Many studies have demonstrated that charge density is an important factor affecting the behavior of cationic retention aids. In the presence of anionic solutes or colloids, the flocculation efficiency increases with the increase of charge density of cationic polyacrylamide. Additional studies have shown that anionic solutes or gels obtained from thermomechanical slurries have less functional interference with cationic polymers with a wide range of density variations.
Many studies have shown that the flocculation efficiency of cationic polyacrylamide increases with the increase of molecular weight. High molecular weight is expected to induce more efficient bridging capacity. It is speculated that this effect is due to the creation of more extended polymer chains and rings and the reduced mobility of larger polymers on the cellulose surface and at fiber burial sites. And some studies have found that the flocculation effect of cationic retention aids with large molecular weight is not obvious in the presence of anionic dissolved substances or colloidal substances.
The principle of adding time of cationic polyacrylamide: when the retention aid is added to the paper machine at the same time as the industrial production, the maximum retention efficiency can be achieved. The optimal action time of the polymer retention aid and the solid filler surface in the suspension is only a few seconds, especially under the action of the powerful hydraulic shear force of the modern new paper machine, the molecular mass will continue to decrease, and the larger molecules will redistribute into a flatter conformation. For different grades of paper, it is very important to ensure the initial efficiency of the additives and the uniformity of the finished paper. For a stable retention effect, it is also particularly important to minimize the amount of retention aid used, so it is also meaningful to use a screen to add retention aid.
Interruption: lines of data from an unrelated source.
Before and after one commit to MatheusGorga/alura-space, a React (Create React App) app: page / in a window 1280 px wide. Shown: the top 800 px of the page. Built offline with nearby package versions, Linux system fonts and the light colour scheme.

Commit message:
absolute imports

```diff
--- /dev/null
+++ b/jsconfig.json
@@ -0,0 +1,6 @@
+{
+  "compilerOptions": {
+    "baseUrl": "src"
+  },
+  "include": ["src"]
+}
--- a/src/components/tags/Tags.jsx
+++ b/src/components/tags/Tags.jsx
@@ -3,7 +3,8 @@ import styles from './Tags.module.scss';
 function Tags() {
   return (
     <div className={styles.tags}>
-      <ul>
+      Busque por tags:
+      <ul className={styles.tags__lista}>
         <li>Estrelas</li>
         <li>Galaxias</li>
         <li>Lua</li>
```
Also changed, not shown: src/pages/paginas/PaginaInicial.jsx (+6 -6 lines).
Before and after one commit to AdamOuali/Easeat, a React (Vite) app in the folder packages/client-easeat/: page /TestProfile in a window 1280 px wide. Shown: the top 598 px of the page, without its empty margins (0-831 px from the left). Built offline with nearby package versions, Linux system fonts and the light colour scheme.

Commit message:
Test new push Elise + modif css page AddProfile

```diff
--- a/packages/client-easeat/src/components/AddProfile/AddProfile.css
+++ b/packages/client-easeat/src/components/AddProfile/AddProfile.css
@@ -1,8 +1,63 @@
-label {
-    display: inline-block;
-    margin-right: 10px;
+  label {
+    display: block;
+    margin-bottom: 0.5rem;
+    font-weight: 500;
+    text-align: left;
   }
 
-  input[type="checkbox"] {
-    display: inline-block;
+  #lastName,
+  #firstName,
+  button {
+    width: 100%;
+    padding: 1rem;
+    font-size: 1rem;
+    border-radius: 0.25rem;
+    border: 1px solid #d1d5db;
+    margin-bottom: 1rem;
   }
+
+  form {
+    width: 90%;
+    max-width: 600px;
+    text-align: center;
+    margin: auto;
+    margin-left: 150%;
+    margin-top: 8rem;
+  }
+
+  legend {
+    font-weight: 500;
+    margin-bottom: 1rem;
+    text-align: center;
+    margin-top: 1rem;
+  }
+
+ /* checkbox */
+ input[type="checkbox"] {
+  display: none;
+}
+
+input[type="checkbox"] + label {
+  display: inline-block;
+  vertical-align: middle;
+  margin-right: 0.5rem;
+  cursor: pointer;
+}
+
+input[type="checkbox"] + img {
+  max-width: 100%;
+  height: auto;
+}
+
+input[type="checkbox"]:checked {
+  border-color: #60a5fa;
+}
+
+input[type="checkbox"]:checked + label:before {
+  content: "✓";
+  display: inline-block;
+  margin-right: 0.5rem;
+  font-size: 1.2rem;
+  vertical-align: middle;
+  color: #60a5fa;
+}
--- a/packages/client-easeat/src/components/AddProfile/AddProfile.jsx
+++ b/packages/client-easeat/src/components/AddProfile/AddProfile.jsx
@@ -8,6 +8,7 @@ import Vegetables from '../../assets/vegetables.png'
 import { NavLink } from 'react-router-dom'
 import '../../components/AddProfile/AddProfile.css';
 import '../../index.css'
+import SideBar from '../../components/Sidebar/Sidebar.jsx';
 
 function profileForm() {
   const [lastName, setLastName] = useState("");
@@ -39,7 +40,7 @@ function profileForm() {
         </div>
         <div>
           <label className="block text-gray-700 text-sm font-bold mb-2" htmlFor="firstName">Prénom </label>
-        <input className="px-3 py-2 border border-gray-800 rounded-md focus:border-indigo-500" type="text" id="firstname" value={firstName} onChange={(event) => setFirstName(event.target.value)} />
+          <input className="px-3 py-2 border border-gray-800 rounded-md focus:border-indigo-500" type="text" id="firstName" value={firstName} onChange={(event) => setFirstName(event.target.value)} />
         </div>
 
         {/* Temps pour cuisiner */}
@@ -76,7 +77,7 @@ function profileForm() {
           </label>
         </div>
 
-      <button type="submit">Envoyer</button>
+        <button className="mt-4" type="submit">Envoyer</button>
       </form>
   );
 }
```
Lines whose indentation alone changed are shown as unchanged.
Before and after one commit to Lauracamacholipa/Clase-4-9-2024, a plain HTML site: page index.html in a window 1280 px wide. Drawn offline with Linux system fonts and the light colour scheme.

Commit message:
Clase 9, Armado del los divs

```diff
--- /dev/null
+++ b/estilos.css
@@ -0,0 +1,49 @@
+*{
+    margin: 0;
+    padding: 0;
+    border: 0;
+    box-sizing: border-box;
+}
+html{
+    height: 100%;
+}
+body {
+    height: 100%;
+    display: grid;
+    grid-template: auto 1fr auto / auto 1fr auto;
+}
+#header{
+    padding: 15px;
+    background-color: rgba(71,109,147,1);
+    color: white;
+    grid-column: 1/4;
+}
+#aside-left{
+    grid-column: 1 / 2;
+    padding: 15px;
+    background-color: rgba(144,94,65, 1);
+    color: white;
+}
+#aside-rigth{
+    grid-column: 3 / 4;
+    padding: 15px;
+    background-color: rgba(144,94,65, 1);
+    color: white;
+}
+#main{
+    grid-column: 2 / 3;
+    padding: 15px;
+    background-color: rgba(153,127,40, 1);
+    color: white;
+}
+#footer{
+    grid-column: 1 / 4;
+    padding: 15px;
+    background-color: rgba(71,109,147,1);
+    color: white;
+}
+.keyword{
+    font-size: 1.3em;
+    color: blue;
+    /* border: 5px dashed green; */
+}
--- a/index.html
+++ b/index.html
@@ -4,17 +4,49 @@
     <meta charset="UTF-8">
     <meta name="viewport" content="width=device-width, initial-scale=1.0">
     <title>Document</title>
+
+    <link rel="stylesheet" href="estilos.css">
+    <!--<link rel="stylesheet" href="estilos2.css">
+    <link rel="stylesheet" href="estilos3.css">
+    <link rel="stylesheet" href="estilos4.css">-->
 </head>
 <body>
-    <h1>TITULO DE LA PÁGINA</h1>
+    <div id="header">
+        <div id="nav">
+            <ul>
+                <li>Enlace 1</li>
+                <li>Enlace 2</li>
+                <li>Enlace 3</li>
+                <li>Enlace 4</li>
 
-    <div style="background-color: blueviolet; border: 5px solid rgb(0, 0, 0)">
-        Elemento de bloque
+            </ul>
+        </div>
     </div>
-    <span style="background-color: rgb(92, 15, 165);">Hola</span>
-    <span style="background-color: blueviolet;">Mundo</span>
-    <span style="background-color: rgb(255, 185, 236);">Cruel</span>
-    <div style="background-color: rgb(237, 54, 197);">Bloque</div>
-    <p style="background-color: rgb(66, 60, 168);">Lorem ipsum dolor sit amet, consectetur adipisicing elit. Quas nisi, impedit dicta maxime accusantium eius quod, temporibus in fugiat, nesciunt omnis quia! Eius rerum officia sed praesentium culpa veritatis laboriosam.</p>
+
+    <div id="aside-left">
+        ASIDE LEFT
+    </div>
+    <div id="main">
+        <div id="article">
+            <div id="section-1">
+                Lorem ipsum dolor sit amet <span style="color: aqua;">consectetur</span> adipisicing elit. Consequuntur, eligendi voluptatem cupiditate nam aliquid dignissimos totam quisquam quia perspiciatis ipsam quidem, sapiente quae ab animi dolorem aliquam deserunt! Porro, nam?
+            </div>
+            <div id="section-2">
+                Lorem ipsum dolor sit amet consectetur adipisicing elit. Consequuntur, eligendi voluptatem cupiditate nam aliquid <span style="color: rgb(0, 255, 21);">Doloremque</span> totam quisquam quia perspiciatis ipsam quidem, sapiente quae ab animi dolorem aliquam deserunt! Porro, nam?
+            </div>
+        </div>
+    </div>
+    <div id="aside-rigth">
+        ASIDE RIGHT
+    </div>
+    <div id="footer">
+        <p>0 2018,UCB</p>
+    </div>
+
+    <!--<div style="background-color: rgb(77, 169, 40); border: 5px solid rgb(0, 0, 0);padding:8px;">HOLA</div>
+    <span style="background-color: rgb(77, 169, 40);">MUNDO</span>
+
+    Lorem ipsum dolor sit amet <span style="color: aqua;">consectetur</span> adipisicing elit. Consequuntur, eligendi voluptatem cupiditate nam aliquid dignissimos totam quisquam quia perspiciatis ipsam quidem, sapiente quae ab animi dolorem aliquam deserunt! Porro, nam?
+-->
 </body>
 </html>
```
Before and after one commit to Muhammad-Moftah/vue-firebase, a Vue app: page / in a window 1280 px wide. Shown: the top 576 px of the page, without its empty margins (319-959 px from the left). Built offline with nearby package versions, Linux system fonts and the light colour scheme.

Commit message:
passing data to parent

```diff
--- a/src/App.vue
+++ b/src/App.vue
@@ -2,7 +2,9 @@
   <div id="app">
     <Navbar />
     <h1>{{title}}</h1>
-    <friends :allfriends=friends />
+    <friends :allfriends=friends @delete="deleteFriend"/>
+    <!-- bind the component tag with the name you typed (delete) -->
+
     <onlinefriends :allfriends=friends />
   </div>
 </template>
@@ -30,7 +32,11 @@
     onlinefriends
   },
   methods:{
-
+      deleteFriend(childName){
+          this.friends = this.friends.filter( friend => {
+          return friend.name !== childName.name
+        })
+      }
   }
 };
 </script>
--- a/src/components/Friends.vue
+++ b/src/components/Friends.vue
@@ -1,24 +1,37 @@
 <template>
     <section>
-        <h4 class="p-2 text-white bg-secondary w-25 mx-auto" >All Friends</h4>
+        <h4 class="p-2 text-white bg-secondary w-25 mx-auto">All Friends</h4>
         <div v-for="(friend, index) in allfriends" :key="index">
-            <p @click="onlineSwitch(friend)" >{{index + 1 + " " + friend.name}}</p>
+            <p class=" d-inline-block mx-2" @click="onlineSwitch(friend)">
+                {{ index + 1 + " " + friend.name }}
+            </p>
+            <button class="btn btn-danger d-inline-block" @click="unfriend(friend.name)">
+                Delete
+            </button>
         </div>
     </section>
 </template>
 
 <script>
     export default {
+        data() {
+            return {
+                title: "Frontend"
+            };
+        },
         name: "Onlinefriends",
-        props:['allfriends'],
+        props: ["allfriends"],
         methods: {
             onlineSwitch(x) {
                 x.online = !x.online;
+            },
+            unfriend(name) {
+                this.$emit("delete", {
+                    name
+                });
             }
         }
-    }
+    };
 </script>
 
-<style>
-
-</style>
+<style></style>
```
Some researchers have tried adding retention aids in reverse order. Relevant studies have found that adding in the opposite order can improve the retention of latex particles and also contribute to the retention of fillers. The retention effect will be maximized when the time interval between the addition of the retention aid and the addition of the filler is the shortest. Even though many studies have warranted the addition method in the reverse order, when applied to papermaking, such benefits are not sufficient to overcome the problems in practical situations. Because with the passage of time of action in the stirring suspension with the fiber, the retention aid will reduce its effective performance. Each time the retention aid is added ahead of the other additives, it increases the time it is subjected to hydraulic shear in solution. If the main additive is added to the papermaking system late, it will cause uneven distribution of the finished paper in the width direction. Relevant studies have also concluded that the traditional method of adding retention aids has great relative advantages.
Generally speaking, the dosage of cationic polyacrylamide is between 0.01% and 1.00%. If the dosage is too much, the increase of fine fiber filler in the paper will lead to the decrease of paper strength. However, when cationic polyacrylamide is used alone as a retention aid, it is easy to have the disadvantages of poor uniformity and strength. So people consider binary retention aid, drainage aid system and cationic polyacrylamide particle system to enhance the effect. In the anionic and cationic polyacrylamide binary retention system, the cationic polyacrylamide of low molecular weight and high charge density is used in combination with the anionic polymer of high molecular weight and low charge density. The mechanism of this system is to use polymers to entangle the fine components with each other to generate large fiber flocs, increase the porosity of the paper sheet, allow water and air to pass through the paper web more freely, and promote the water to be removed from the flocs. However, there are some disadvantages in the system, and the water inside the floc cannot be removed.
The performance tests and indicators of cationic polyacrylamide include intrinsic viscosity, cationic degree, infrared spectrum analysis and product flocculation, which are related to the relative molecular mass of the product, the amount of initiator and the concentration of monomers.